“A one-man expedition to Mars and back would cost, it is safe to say, 100 billion roubles [some $3.3 billion],” says Igor Lisov, an expert from the Cosmonautics News magazine. “Preparing for these flights would cost about 30 or 50 times more than a two-way ticket. In other words, we are talking about colossal expenses.”
Regardless of the price, those who have been into space say the time is right for mankind to boldly go where no-one has gone before.
“Everybody realizes that it is time to reach out and explore the universe beyond low-Earth orbit,” says NASA astronaut Mark Polansky. “We have for many years – ten years at least – been on the International Space Station in low-Earth orbit which is very close, and we haven't been anywhere else with people since the lunar landings which ended in 1972.”
There is no shortage of takers to be the first to set foot on Mars, and wannabe Red Planet trail-blazers have started their training young.
Sergey Davitaia is still just a teenager, but he is putting in the hard yards in the hope that he can help create a potential new home for humanity millions of kilometers away.
“I want to be the first to travel to Mars and to other planets as well – to the moons of Jupiter or Saturn,” Davitaia says. “They say we can live there in the future.”
We are still a long way from science fiction becoming science fact with humans setting up home on the surface of Mars. Even if we put the huge cost of a Martian settlement to one side, there are some serious hurdles to overcome. Not least, we have no idea if life existed there previously, and if it did, whether whatever killed it off could be dangerous to us.
And why should we even think about finding a new home?
“Earth’s resources are finite, therefore we will eventually have to either restrain population and production growth, risking losing both, or we find footholds on other planets no matter how much it costs us,” explains Igor Lisov.
With the retirement of NASA's space shuttle, the only way for people to get into space at the minute is the Russian Soyuz rocket. Currently, with the science available, our chances of a global relocation any time soon are pretty much zero.
However, tucked away in central Moscow, the Mars 500 project is simulating the effects a mission to Mars would have on a crew in search of a new home.
“There is one obvious reason why the experiment has been so popular,” explains Igor Ushakov from the Institute of Medical and Biological Problems.“The world is still a place for dreamers who dream of exciting projects that unite people – international projects.”

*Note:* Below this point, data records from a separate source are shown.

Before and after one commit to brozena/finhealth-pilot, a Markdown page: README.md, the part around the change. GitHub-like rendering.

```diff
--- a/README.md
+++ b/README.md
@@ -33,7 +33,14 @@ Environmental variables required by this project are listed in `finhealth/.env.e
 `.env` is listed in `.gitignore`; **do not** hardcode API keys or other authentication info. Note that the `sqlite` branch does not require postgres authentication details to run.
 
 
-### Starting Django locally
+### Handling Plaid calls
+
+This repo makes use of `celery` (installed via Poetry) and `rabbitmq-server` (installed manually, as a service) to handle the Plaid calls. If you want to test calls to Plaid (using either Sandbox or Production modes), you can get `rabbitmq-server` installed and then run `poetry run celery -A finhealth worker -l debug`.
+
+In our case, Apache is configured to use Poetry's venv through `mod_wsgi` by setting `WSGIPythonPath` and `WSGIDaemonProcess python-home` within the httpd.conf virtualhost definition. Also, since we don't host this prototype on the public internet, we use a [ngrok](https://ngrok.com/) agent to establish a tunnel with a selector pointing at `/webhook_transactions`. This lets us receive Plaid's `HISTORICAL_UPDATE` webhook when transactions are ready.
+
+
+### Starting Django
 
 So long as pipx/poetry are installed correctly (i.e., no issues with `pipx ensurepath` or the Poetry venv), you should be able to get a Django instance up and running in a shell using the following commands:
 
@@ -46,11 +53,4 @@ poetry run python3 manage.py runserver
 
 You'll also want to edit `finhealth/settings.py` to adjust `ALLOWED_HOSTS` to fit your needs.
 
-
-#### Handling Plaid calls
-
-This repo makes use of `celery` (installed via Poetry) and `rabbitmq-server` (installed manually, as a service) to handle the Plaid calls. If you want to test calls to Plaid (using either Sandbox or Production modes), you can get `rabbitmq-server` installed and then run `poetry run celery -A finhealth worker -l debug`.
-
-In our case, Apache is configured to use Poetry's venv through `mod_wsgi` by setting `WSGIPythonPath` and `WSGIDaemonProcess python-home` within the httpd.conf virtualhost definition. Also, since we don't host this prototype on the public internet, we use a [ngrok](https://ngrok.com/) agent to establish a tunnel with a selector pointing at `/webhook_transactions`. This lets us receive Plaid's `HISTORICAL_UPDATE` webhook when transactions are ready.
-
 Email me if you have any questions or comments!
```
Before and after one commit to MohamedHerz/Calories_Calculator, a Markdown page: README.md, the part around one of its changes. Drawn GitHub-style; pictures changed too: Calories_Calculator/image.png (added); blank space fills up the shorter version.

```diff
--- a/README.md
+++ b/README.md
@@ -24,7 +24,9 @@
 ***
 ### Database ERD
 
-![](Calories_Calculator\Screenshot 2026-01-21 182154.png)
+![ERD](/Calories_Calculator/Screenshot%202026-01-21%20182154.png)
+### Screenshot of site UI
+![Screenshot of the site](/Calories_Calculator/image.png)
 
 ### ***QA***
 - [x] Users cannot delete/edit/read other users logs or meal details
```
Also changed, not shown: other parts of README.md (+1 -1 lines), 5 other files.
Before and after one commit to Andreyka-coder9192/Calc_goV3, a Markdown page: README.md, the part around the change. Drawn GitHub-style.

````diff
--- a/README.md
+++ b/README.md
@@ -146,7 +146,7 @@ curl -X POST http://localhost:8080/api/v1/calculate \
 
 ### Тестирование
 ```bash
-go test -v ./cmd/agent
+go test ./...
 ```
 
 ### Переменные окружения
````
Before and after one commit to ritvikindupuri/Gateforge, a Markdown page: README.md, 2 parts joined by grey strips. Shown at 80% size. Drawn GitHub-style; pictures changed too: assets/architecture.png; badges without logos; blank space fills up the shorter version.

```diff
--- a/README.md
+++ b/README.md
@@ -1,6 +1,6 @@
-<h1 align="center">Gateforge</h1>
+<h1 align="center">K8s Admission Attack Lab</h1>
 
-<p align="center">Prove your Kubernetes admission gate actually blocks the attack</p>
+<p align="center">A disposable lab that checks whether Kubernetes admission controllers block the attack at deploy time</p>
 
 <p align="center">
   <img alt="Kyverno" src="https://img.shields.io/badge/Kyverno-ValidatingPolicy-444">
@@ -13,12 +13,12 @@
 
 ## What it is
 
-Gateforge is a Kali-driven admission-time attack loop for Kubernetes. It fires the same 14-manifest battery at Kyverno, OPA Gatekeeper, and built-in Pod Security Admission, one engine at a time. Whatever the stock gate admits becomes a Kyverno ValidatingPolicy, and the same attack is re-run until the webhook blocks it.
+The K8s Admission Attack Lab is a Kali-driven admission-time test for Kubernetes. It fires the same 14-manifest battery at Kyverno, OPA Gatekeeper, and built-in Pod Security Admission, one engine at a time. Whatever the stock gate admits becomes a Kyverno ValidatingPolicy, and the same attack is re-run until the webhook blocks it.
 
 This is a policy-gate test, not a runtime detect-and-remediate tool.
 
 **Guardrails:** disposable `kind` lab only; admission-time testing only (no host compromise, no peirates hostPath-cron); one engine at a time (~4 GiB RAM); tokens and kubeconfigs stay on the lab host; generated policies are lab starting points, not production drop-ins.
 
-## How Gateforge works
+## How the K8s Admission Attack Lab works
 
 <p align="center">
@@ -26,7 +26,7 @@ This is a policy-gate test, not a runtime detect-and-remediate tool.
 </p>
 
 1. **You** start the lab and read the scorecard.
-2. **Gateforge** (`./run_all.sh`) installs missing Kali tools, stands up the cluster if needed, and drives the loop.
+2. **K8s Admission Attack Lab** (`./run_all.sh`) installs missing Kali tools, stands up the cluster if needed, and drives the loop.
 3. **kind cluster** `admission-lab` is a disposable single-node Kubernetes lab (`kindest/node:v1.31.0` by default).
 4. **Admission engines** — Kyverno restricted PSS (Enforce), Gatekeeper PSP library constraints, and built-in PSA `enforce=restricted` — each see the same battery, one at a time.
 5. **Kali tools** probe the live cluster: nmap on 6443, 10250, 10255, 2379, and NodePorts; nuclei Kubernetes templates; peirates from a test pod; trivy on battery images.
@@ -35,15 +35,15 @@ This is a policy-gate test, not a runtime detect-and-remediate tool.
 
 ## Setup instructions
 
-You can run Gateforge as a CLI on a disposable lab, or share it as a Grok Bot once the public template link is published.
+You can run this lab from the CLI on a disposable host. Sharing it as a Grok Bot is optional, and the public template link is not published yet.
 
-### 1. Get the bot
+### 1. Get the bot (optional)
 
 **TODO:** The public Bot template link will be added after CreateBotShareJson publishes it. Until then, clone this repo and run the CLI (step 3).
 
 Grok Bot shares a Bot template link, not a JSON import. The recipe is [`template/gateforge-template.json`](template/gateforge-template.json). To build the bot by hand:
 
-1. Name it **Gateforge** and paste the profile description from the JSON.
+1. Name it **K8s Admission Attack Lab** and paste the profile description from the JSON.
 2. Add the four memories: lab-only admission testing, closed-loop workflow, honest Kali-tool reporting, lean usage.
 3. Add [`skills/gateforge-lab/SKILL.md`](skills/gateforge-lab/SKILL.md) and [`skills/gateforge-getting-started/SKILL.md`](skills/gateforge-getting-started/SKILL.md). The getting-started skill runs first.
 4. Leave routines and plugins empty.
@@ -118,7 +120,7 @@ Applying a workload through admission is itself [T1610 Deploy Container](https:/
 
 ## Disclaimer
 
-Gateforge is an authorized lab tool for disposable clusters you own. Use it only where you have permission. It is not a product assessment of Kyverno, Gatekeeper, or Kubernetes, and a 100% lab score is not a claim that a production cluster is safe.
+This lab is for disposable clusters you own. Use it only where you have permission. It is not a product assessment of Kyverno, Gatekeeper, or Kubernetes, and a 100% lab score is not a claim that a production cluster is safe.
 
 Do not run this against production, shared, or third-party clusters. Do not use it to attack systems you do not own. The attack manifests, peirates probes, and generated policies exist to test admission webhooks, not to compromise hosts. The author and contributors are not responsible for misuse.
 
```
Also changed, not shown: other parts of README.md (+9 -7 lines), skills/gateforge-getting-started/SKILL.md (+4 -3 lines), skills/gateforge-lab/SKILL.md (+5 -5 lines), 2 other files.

As it stands, we might have to simply learn to deal with the soaring global population. But young Sergey will keep on training hard in the hope that he can bring the dream of a new, inter-planetary home a little closer to becoming a concrete reality.